THERE are many land use issues in Hong Kong that have created controversies.
Two major areas of dispute are where the need of development clashes with that of conservation, and when private rights run into public interest.
Development vs conservation
WHEN bulldozers uproot trees, some people see progress and wait with anticipation for new facilities; others lament the loss of more natural countryside.
Yet, as the population continues to grow, land development must go on, and destruction of the natural environment is the inevitable price we pay.
For development to be sustainable, we need to balance the needs of environmental protection, society and the economy.
Much focus of conservation in Hong Kong is on country parks, which are protected by law. Most land of high ecological value, meanwhile, is located in flat land in the parks.
In the past, country park land had to be released for building houses or facilities from time to time. For example, the Ngong Ping 360 (昂平360) cable car runs on country park land. But not all proposed use of country park land was permitted.
Protests from conservationists have prompted lawmakers to reject a proposal to open new landfills in Tseung Kwan O.
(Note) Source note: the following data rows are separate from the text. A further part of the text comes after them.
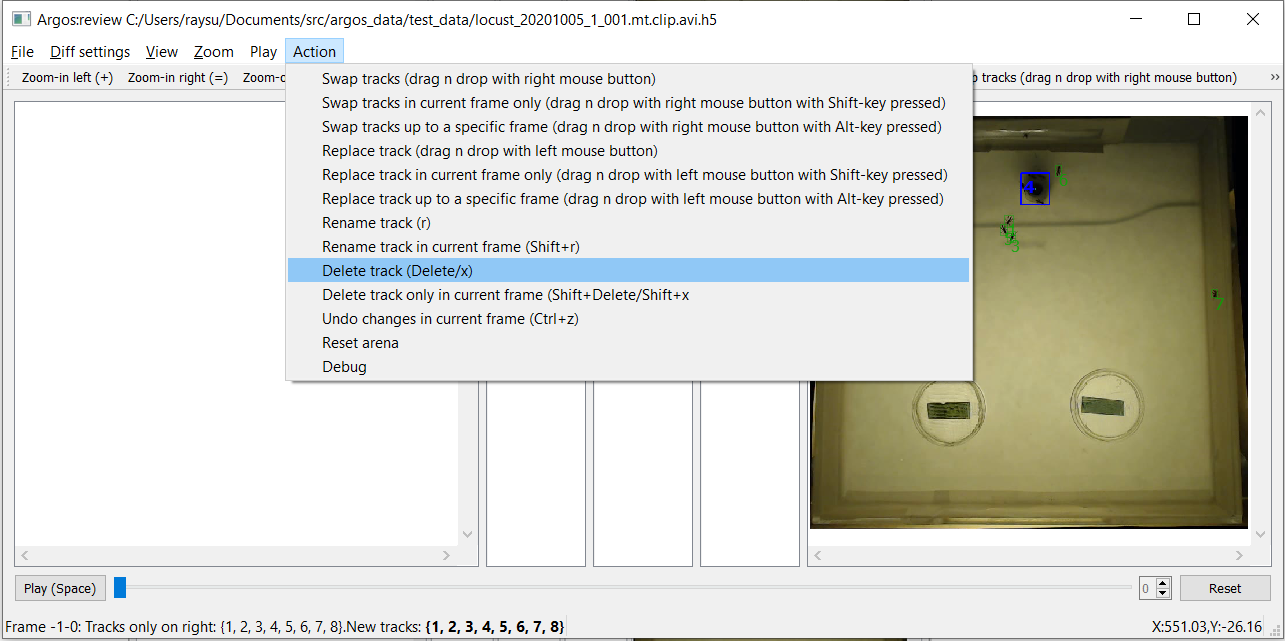
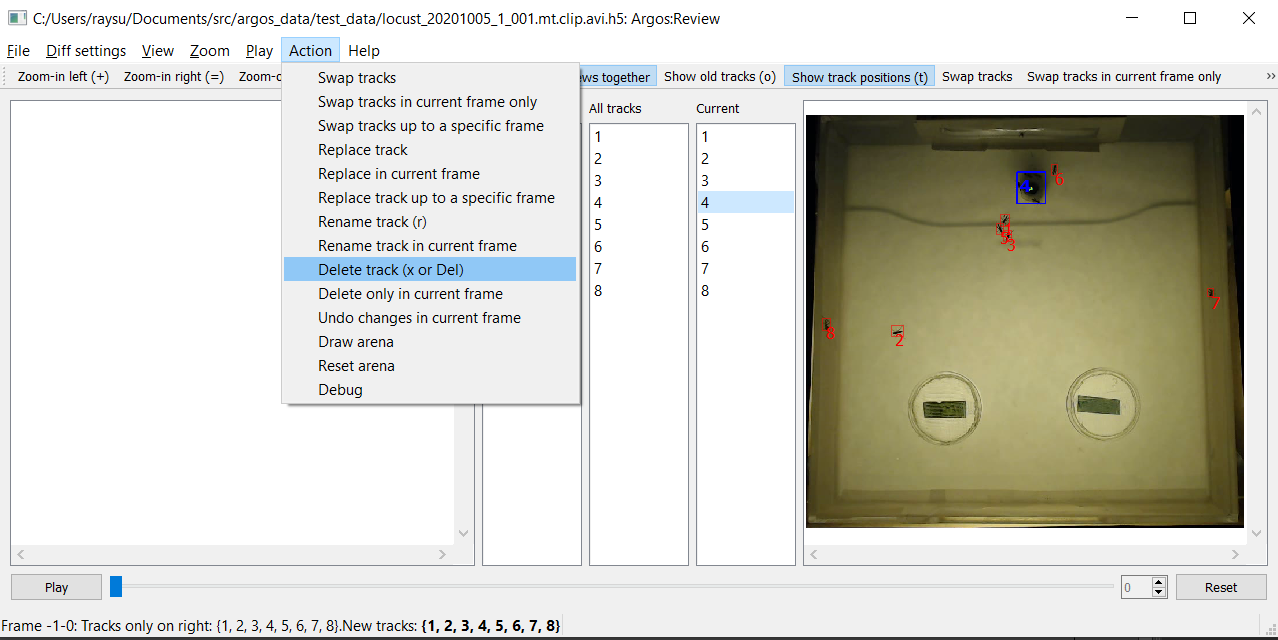
Updated review tool and its documentation.

diff --git a/argos/review.py b/argos/review.py
@@ -1405,35 +1405,70 @@ class ReviewWidget(qw.QWidget):
     def mousePosMessage(self, point: qc.QPointF) -> None:
         self.sigMousePosMessage.emit(f'X:{point.x():.02f},Y:{point.y():.02f}')
 
+    @qc.pyqtSlot()
+    def toggleShowTrackHistory(self) -> None:
+        if self.showHistoryAction.isChecked():
+            self._projectTrackHist([], 'left')
+            self._projectTrackHist([], 'right')
+            self.showHistoryAction.setChecked(False)
+            return
+
+        if self.left_list.currentItem() is None:
+            self._projectTrackHist([], 'left')
+        else:
+            self._projectTrackHist(
+                [int(self.left_list.currentItem().text())], 'left'
+            )
+        if self.right_list.currentItem() is None:
+            self._projectTrackHist([], 'right')
+        else:
+            self._projectTrackHist(
+                [int(self.right_list.currentItem().text())], 'right'
+            )
+
+        self.showHistoryAction.setChecked(True)
+
+    def _projectTrackHist(self, selected: list, side: str) -> None:
+        """Inner function to send signal to show track on either view.
+
+        Parameters
+        ----------
+        selected: list
+            List containing a single integer (trackid) or an empty list.
+        side: str
+            Side of the view to display track on, ``left`` or `right``.
+        """
+        if len(selected) == 0:
+            track = None
+        else:
+            # For both side, bring up full history
+            track = self.trackReader.getTrackId(selected[0], None)
+        if track is None:
+            track = np.empty(0)
+        else:
+            track.loc[:, 'x'] += track.w / 2.0
+            track.loc[:, 'y'] += track.h / 2.0
+            track = track[['x', 'y']].values
+        # print('Track', track)
+        if side == 'left':
+            self.sigProjectTrackHistAll.emit(track)
+        else:
+            self.sigProjectTrackHist.emit(track)
+
     @qc.pyqtSlot(list)
     def projectTrackHist(self, selected: list) -> None:
         if not self.showHistoryAction.isChecked():
-            return
-        if len(selected) == 0:
-            track = np.empty(0)
-            if self.sender() == self.right_list:
-                self.sigProjectTrackHist.emit(track)
-            else:
-                self.sigProjectTrackHistAll.emit(track)
+            if len(self.leftView.frameScene.trackHist) > 0:
+                self.sigProjectTrackHistAll.emit(np.empty(0))
+            if len(self.rightView.frameScene.trackHist) > 0:
+                self.sigProjectTrackHist.emit(np.empty(0))
             return
 
-        for sel in selected:
-            if self.sender() == self.right_list:
-                track = self.trackReader.getTrackId(
-                    sel, self.frame_no, self.history_length
-                )
-            else:
-                track = self.trackReader.getTrackId(sel, None)
-            if track is None:
-                track = np.empty(0)
-            else:
-                track.loc[:, 'x'] += track.w / 2.0
-                track.loc[:, 'y'] += track.h / 2.0
-                track = track[['x', 'y']].values
-            if self.sender() == self.right_list:
-                self.sigProjectTrackHist.emit(track)
-            else:
-                self.sigProjectTrackHistAll.emit(track)
+        if self.sender() == self.right_list:
+            self._projectTrackHist(selected, 'right')
+        else:
+            self._projectTrackHist(selected, 'left')
+            return
 
     @qc.pyqtSlot(Exception)
     def catchSeekError(self, err: Exception) -> None:
@@ -1810,6 +1845,7 @@ class ReviewWidget(qw.QWidget):
         self.showHistoryAction = qw.QAction('Show track positions (t)')
         self.showHistoryAction.setCheckable(True)
         self.showHistoryAction.setChecked(True)
+        self.showHistoryAction.triggered.connect(self.toggleShowTrackHistory)
         self.swapTracksAction = qw.QAction('Swap tracks')
         self.swapTracksAction.setToolTip('Drag n drop with right mouse button')
         self.swapTracksAction.triggered.connect(self.swapTracks)
@@ -1970,7 +2006,7 @@ class ReviewWidget(qw.QWidget):
         self.sc_old_tracks = qw.QShortcut(qg.QKeySequence('O'), self)
         self.sc_old_tracks.activated.connect(self.showOldTracksAction.toggle)
         self.sc_hist = qw.QShortcut(qg.QKeySequence('T'), self)
-        self.sc_hist.activated.connect(self.showHistoryAction.toggle)
+        self.sc_hist.activated.connect(self.toggleShowTrackHistory)
         self.sc_keepsel = qw.QShortcut(qg.QKeySequence('S'), self)
         self.sc_keepsel.activated.connect(self.keepSelectionAction.toggle)
         self.sc_next = qw.QShortcut(qg.QKeySequence(qc.Qt.Key_PageDown), self)

diff --git a/doc/user.rst b/doc/user.rst
@@ -783,7 +783,8 @@ the data file first.
 
 Now delete object ``4`` by pressing ``x`` or ``Delete`` on keyboard,
 or selecting ``Delete track`` from ``Action`` in menubar
-(:numref:`review_delete`). On macos, the ``delete`` key is actually ``backspace``, and you have to use ``fn+delete`` to delete an object.
+(:numref:`review_delete`). On MacOS, the ``delete`` key is actually
+``backspace``, and you have to use ``fn+delete`` to delete an object.
 
 .. _review_delete:
 .. figure:: ../doc/images/review_03.png
@@ -794,7 +795,7 @@ or selecting ``Delete track`` from ``Action`` in menubar
 
 Once you delete ``4``, selection will change to the next object
 (``# 5``) and the path taken by it over time will be displayed in the
-same purple-to-yellow color code (:numref:`review_post_delete`) [#]_.
+same purple-to-yellow color code (:numref:`review_post_delete`) [#]_. Also notice that the window title now has a ``*`` before it, indicating that you have unsaved changes.
 
 .. [#] Changing the frame will clear the selection and the path
        display. If you want the selection (and the path-display of the
@@ -809,9 +810,9 @@ same purple-to-yellow color code (:numref:`review_post_delete`) [#]_.
    Screenshot of review tool after deleting object, as the next object
    is selected.
 
-Now to play the video, click the ``play`` button at bottom. The right
-frame will be transferred to the left pane, and the next frame will
-appear in the right pane.
+Now to play the video, click the ``play`` button at bottom (or press
+``Space bar`` on the keyboard). The right frame will be transferred to
+the left pane, and the next frame will appear in the right pane.
 
 You will notice the spinbox on bottom right updates the current frame
 number as we go forward in the video. Instead of playing the video,
@@ -861,7 +862,9 @@ previous frame are different from those on the current frame, the video will
 be paused with a popup message.
 
 If you want to just watch the video without interruption, select ``No
-popup message for tracks``.
+popup message for tracks``. Whenever there is a left-right mismatch,
+there will still be a status message so that you can see the what and
+where of the last mismatch.
 
 The other option ``Overlay previous frame``, if selected, will overlay
 the previous frame on the right pane in a different color. This may be
@@ -879,13 +882,70 @@ and right display is not good enough (:numref:`review_overlay`).
    more red or blue in pixels where they mismatch.
 
 
+The default view showing the previous and the current frame side by
+side can result in rather small area for each side. You can dedicate
+the entire visualization area to the current frame by turning off
+side-by-side view from the ``Diff settings`` menu
+(:numref:`review_toggle_side_by_side`).
+
+.. _review_toggle_side_by_side:
+.. figure:: ../doc/images/review_08.1.png
+   :width: 100%
+   :alt: Toggle side-by-side view
+
+   Menu option to switch between side-by-side view and single-frame view.
+
+This will keep the three lists, but remove the previous frame view
+(:numref:`review_single_frame_view`). A drawback of this is that
+now you can see the path for objects only in the current frame. But
+you can quickly go back and forth in frames by pressing the ``PgUp``
+and ``PgDn`` keys.
+
+.. _review_single_frame_view:
+.. figure:: ../doc/images/review_08.2.png
+   :width: 100%
+   :alt: Single frame view
+
+   Turning off side-by-side view gives the maximum screen area to the
+   current frame, allowing closer inspection of the video.
+
+   
+.. _review_select_roi:   
+   
 Selecting a region of interest (ROI)
 ====================================
-If you want to process only a certain part of the frames, you can draw an ROI
-by clicking the left mouse-button to set the vertices of a polygon. Click on
-the first vertex to close the polygon. If you want to cancel it half-way, click
-the right mouse-button.
 
+It can be tricky to fit the behavioral arena perfectly inside the
+camera frame. Thus one may end up including some area outside the
+arena when recording behavior videos. This can include clutter that is
+incorrectly identified as objects by the Argos Tracking tool. To
+exclude anything detcted outside your region of interest (ROI), you
+can draw a polygon to outline the ROI. To do this, first enable ROI
+selection mode by checking the ``Action->Draw arena`` item in the
+menubar (:numref:`review_arena`).  Then click left mouse-button at desired vertex positions in
+the frame to draw a polygon that best reflects your desired
+region. Click on the first vertex to close the polygon. If you want to
+cancel it half-way, click the right mouse-button.
+
+When finished, you can uncheck the ``Draw arena`` menu item to avoid
+unintended edits. When you save the corrected data, all IDs outside
+the arena will be excluded for all frames starting with the one on
+which you drew the arena.
+
+To reset the ROI to the full frame, click ``Reset
+arena`` in the ``Action`` menu.
+
+.. _review_arena:
+.. figure:: ../doc/images/review_09.png
+   :width: 100%
+   :alt: Selecting the arena / region of interest in review tool.
+
+   Drawing a polygon (magenta lines) to specify the arena/region of
+   interest to include only objects detected (partially) within this
+   area.
+
+   
+.. _review_track_lists:   
 
 The track lists 
 ===============
@@ -912,7 +972,7 @@ later).
   overlayed on the current frame in the right pane.
 
 .. _review_track_hist:
-.. figure:: ../doc/images/review_09.png
+.. figure:: ../doc/images/review_10.png
    :width: 100%
    :alt: Track of the selected object
 
@@ -921,6 +981,7 @@ later).
    object in the ``Current tracks`` is displayed on the right pane.
 
 
+.. _review_moving_around:   
 
 Moving around and break points
 ==============================
@@ -963,6 +1024,8 @@ then you can jump to the frame corresponding to the next change (after
 current frame) by pressing ``C`` and to the last change (before
 current frame) by pressing ``Shift + C`` on the keyboard.
 
+
+.. _review_correcting_tracks:
 
 Correcting tracks
 =================
@@ -1065,7 +1128,7 @@ multiple changes in this frame, this operation will revert all of
 them.
 
 .. _review_track_changes:
-.. figure:: ../doc/images/review_10.png
+.. figure:: ../doc/images/review_11.png
    :width: 100%
    :alt: List of changes suggested to tracks
 
@@ -1078,9 +1141,12 @@ You can save the list of changes into a text file with comma separated
 values and load them later using entries in the ``File`` menu. The
 changes will become permanent once you save the data (``File->Save
 reviewed data``). However, the resulting HDF5 file will include the
-list of changes in a time-stamped table
-:``changes/changelist_YYYYmmdd_HHMMSS``, so you can refer back to past
-changes applied to the data
+list of changes in a time-stamped table:
+``changes/changelist_YYYYmmdd_HHMMSS``, so you can refer back to past
+changes applied to the data (see :ref:`review_note_data_format`).
+
+
+.. _review_tips:
 
 Tips 
 ==== 
@@ -1144,17 +1210,7 @@ any changes you made during a session. To show the updated path, you
 have to first save the data so that all your changes are consolidated.
 
 
-
-Selecting a region of interest
-==============================
-
-You can exclude some spurious detections by defining a region of interest
-in the review tool. Click on the right frame with left-mouse button in order
-to start drawing a polygon. Keep clicking to add a vertex at current mouse
-cursor position. To close the polygon, click as close to the starting point 
-as possible. This will crop the frame to polygon and fit it within the view.
-As you move forward, any detection outside the polygon will be excluded.
-
+.. _review_note_video_format:
 
 Note on video format 
 ====================
@@ -1169,6 +1225,7 @@ review tool will disable ``seek`` when it detects this. To enable seek
 when the video format permits it, uncheck the ``Disable seek`` item
 in the ``Play`` menu.
 
+.. _review_note_data_format:
 
 Note on data format
 ===================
We must remember that country parks help maintain a pleasant overall living environment and using them for development will not only diminish quality of life for the people but also upset natural ecology and threaten biodiversity.
Personal interest vs public interest
WHEN the government proposed to designate Tai Long Sai Wan (大浪西灣) in Sai Kung as a country park and restrict private land there to agricultural use, landowners were up in arms. That was a typical example of how disputes arise when private and public interests clash over land use.
By zoning the area as country park, the government’s purpose was conservation. But this would diminish the value of private land there, and quash the villagers’ economic aspirations.
In fact, similar situations have been occurring over the years as private plots were resumed for various public purposes, including building railway lines, highways or housing estates.
There are legal procedures for public land resumption for public purposes. In doing so, the government is representing the community as a whole, and must limit the amount of compensation as it involves public money.
But what the government considers “fair compensation” may not satisfy the landowners. In some cases, people affected may not want monetary compensation at all. People who have lived in villages for generations may not want to leave.
But minority interests do sometimes have to be sacrificed for the interest of the majority. Whether it is ‘fair’ to do so is a hard question to answer.
Shortage of housing land
WHEN the population grows and new families are formed, demand for housing increases.
In fact, demand for housing in Hong Kong has always been acute, and the shortage of building land has been a chronic problem.
To increase supply of residential land the government intends to release 152 plots in various districts originally zoned for green belt or institutional use, to build homes. This decision was immediately criticised by local residents and green groups.
The dilemma is apparent. On the one hand, there is pressure for the supply of new homes; on the other hand, there is demand for conservation.
There is also tension in apportioning land between public and private housing, a tricky balance as there are severe shortages in both types of housing.
No easy solution
It is inconceivable that modern people go back to living in jungles, so more of the natural countryside will have to give way to urbanisation eventually.
But if in the process we kill all forests and vegetation, we will kill natural ecology
and biodiversity, and bring unthinkable consequences upon mankind. Development is inevitable, so we must make sure that it is sustainable.
Exercising restraint and good planning, and taking into account the environment, are the key factors. There is no easy solution, but ensuring development is led by need instead of greed is, perhaps, the closest we can get to a usable guideline!
1. Hong Kong Town Planning – Facts
2. North East New Territories New Development Areas Planning and Engineering Study
3. Hong Kong land conservation http://www.pland.gov.hk/pland_en/tech_doc/hkpsg/full/ch10/ch10_text.htm
4. Towards protecting our Country Parks and Country Park enclaves – WWF